▸ **Activity**:
Give the number of lines below that hold "object", and only that.
■ ■ ■ ■
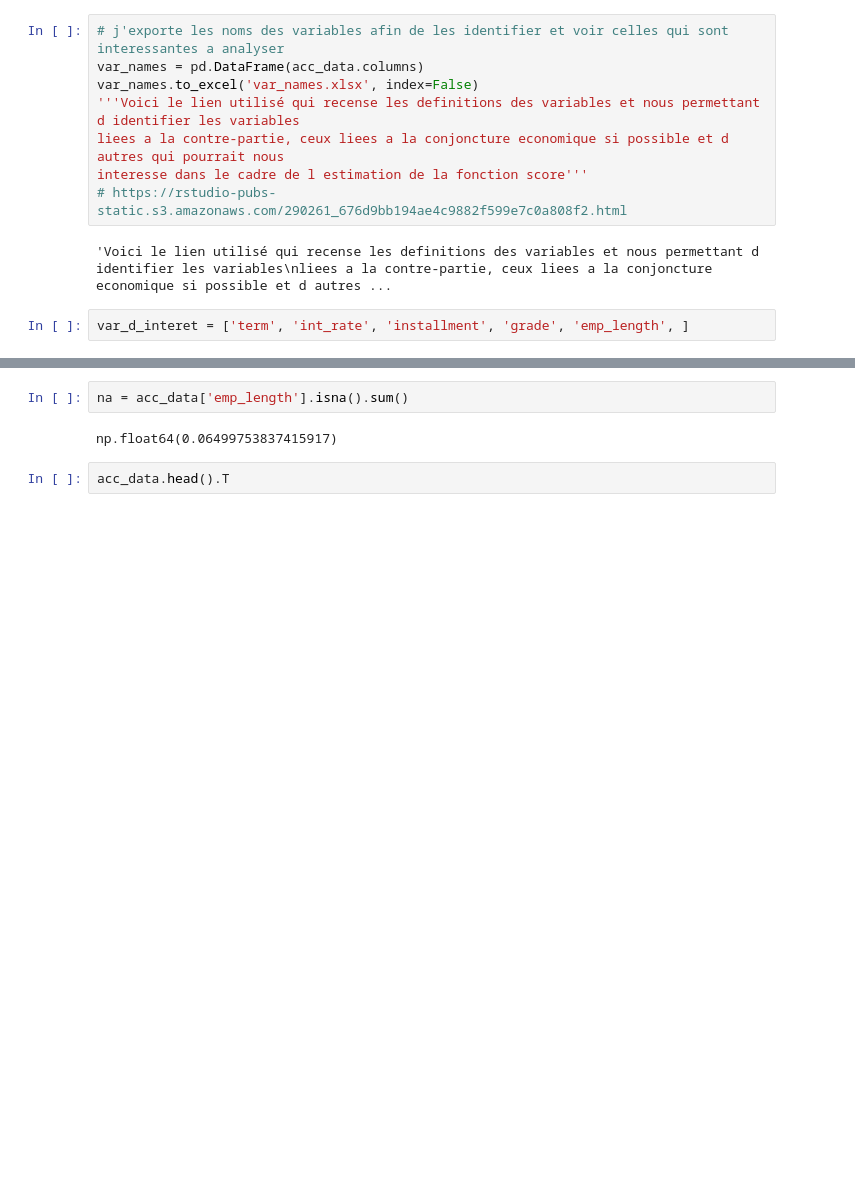
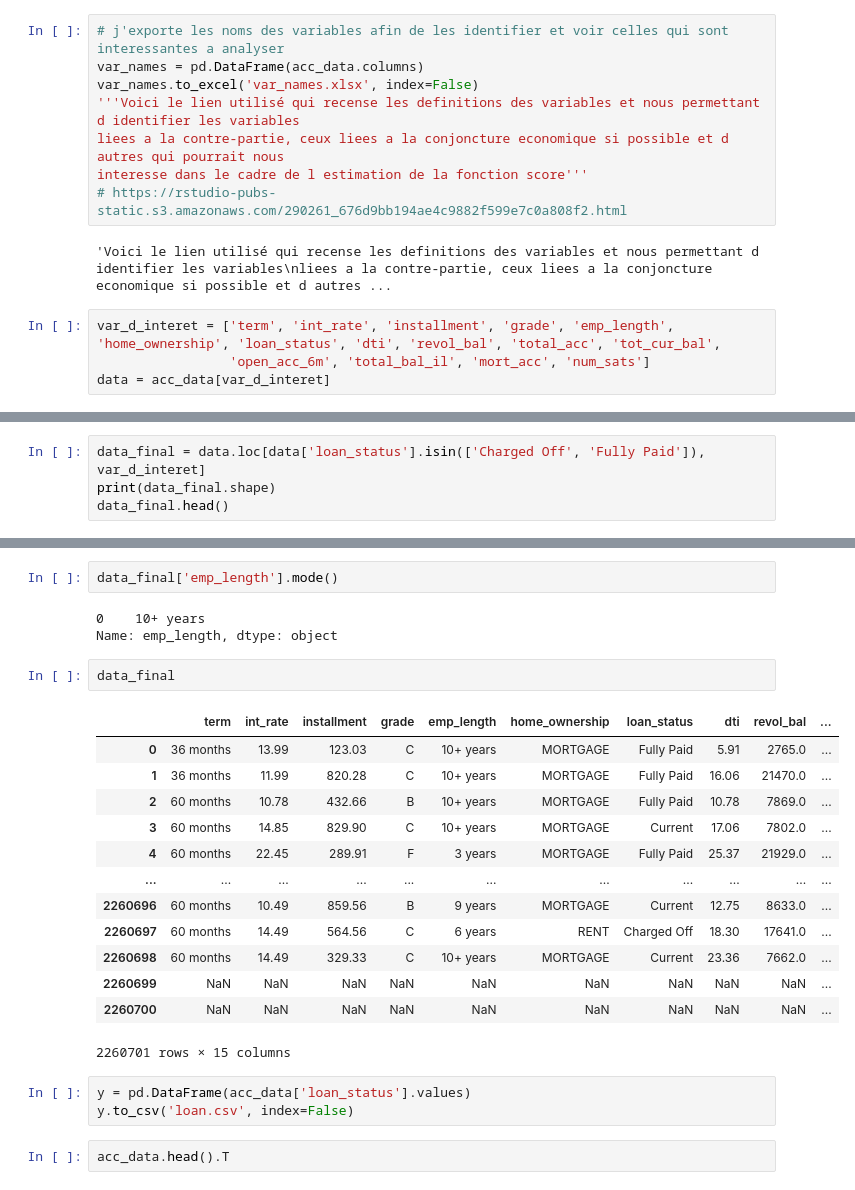
Before and after one commit to Rilwanou/scoring_ifrs9, a Jupyter notebook: EDA.ipynb, the cells around one changed output, grey strips where cells are left out. Cells and saved outputs as stored; diff of their text form; blank space fills up the shorter version.

```diff
--- a/EDA.ipynb
+++ b/EDA.ipynb
@@ -77,4 +77,6 @@ interesse dans le cadre de l estimation de la fonction score'''
 # %% [output]
 'Voici le lien utilisé qui recense les definitions des variables et nous permettant d identifier les variables\nliees a la contre-partie, ceux liees a la conjoncture economique si possible et d autres ...
 # %%
-var_d_interet = ['term', 'int_rate', 'installment', 'grade', 'emp_length', ]
+var_d_interet = ['term', 'int_rate', 'installment', 'grade', 'emp_length', 'home_ownership', 'loan_status', 'dti', 'revol_bal', 'total_acc', 'tot_cur_bal',
+                 'open_acc_6m', 'total_bal_il', 'mort_acc', 'num_sats']
+data = acc_data[var_d_interet]
@@ -93,0 +83,4 @@ Name: term, Length: 2260701, dtype: object
+# %%
+data_final = data.loc[data['loan_status'].isin(['Charged Off', 'Fully Paid']), var_d_interet]
+print(data_final.shape)
+data_final.head()
@@ -94,7 +143,27 @@ Name: term, Length: 2260701, dtype: object
+# %%
+data_final['emp_length'].mode()
+# %% [output]
+0    10+ years
+Name: emp_length, dtype: object
+# %%
+data_final
+# %% [output]
+|  | term | int_rate | installment | grade | emp_length | home_ownership | loan_status | dti | revol_bal | ... |
+| 0 | 36 months | 13.99 | 123.03 | C | 10+ years | MORTGAGE | Fully Paid | 5.91 | 2765.0 | ... |
+| 1 | 36 months | 11.99 | 820.28 | C | 10+ years | MORTGAGE | Fully Paid | 16.06 | 21470.0 | ... |
+| 2 | 60 months | 10.78 | 432.66 | B | 10+ years | MORTGAGE | Fully Paid | 10.78 | 7869.0 | ... |
+| 3 | 60 months | 14.85 | 829.90 | C | 10+ years | MORTGAGE | Current | 17.06 | 7802.0 | ... |
+| 4 | 60 months | 22.45 | 289.91 | F | 3 years | MORTGAGE | Fully Paid | 25.37 | 21929.0 | ... |
+| ... | ... | ... | ... | ... | ... | ... | ... | ... | ... | ... |
+| 2260696 | 60 months | 10.49 | 859.56 | B | 9 years | MORTGAGE | Current | 12.75 | 8633.0 | ... |
+| 2260697 | 60 months | 14.49 | 564.56 | C | 6 years | RENT | Charged Off | 18.30 | 17641.0 | ... |
+| 2260698 | 60 months | 14.49 | 329.33 | C | 10+ years | MORTGAGE | Current | 23.36 | 7662.0 | ... |
+| 2260699 | NaN | NaN | NaN | NaN | NaN | NaN | NaN | NaN | NaN | ... |
+| 2260700 | NaN | NaN | NaN | NaN | NaN | NaN | NaN | NaN | NaN | ... |
+2260701 rows × 15 columns
 # %%
-na = acc_data['emp_length'].isna().sum()
+y = pd.DataFrame(acc_data['loan_status'].values)
+y.to_csv('loan.csv', index=False)
-# %% [output]
-np.float64(0.06499753837415917)
 # %%
 acc_data.head().T
 # %% [output]
```
Also changed, not shown: parts of 6 cells of this notebook, 3 other files.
■ ■ ■ ■
▸ **Task response**:
3